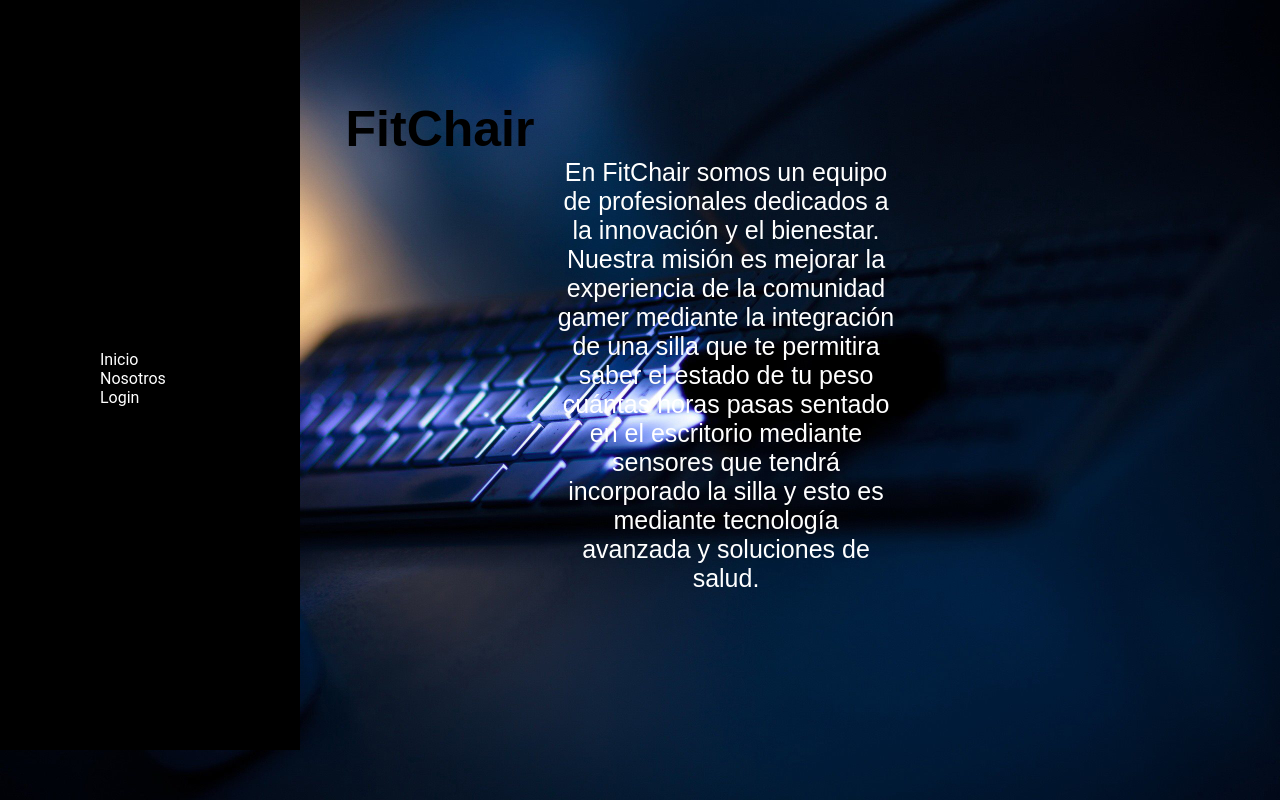
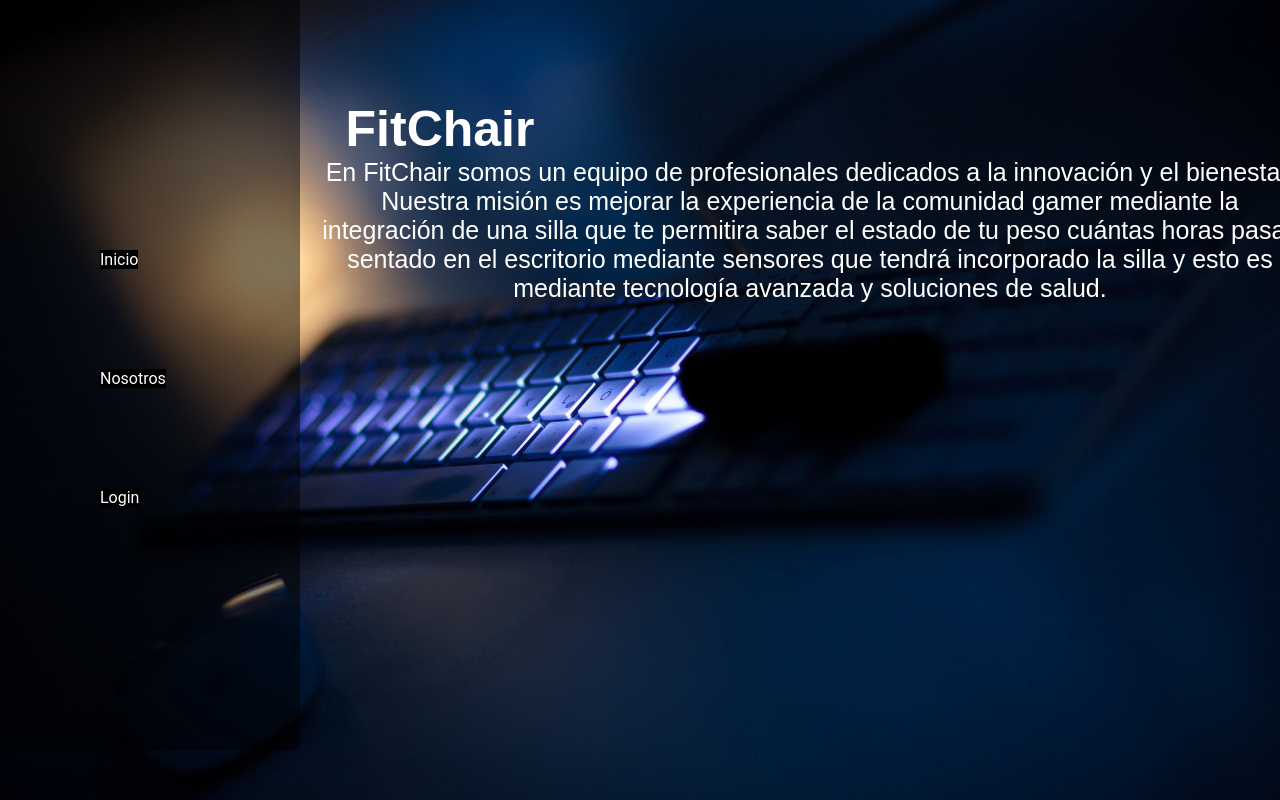
Before and after one commit to Eternal254/Fitchair, a React (Create React App) app: page /inicio in a window 1280 px wide. Built offline with nearby package versions, Linux system fonts and the light colour scheme.

Commit message:
cambio5 creo

```diff
--- a/src/App.css
+++ b/src/App.css
@@ -5,7 +5,7 @@
 }
 ul{
   float:left;
-  background-color: black;
+  background-color: rgba(0, 0, 0, 0.5); /* Negro con 50% de transparencia */
   width: 300px;
   position: relative;
   height: 750px;
--- a/src/inicio.css
+++ b/src/inicio.css
@@ -1,6 +1,5 @@
 .titulo{
     font-family: fantasy;
-    color: black;
     font-size: 50px;
     text-align: center;
     position: relative;
@@ -14,6 +13,7 @@
     text-align: center;
     position: relative;
     top: 100px;
-    left: 20%;
-    width: 50%;
+    left: 20px;
+
+
 }
--- a/src/layout.css
+++ b/src/layout.css
@@ -5,9 +5,10 @@
     left: 200px;
     top: 350px;
 }
-li{
+li {
     position: relative;
     right: 100px;
-    top: 0px;
+    top: -100px;
+    margin-bottom: 100px;
 
 }
```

• **Problem statement**
Without including any picture, retype the entries exactly.

• **Output for this exercise**
Before and after one commit to Eternal254/Fitchair, a React (Create React App) app: page /inicio in a window 1280 px wide. Built offline with nearby package versions, Linux system fonts and the light colour scheme.

Commit message:
cambio5 creo

```diff
--- a/src/App.css
+++ b/src/App.css
@@ -5,7 +5,7 @@
 }
 ul{
   float:left;
-  background-color: black;
+  background-color: rgba(0, 0, 0, 0.5); /* Negro con 50% de transparencia */
   width: 300px;
   position: relative;
   height: 750px;
--- a/src/inicio.css
+++ b/src/inicio.css
@@ -1,6 +1,5 @@
 .titulo{
     font-family: fantasy;
-    color: black;
     font-size: 50px;
     text-align: center;
     position: relative;
@@ -14,6 +13,7 @@
     text-align: center;
     position: relative;
     top: 100px;
-    left: 20%;
-    width: 50%;
+    left: 20px;
+
+
 }
--- a/src/layout.css
+++ b/src/layout.css
@@ -5,9 +5,10 @@
     left: 200px;
     top: 350px;
 }
-li{
+li {
     position: relative;
     right: 100px;
-    top: 0px;
+    top: -100px;
+    margin-bottom: 100px;
 
 }
```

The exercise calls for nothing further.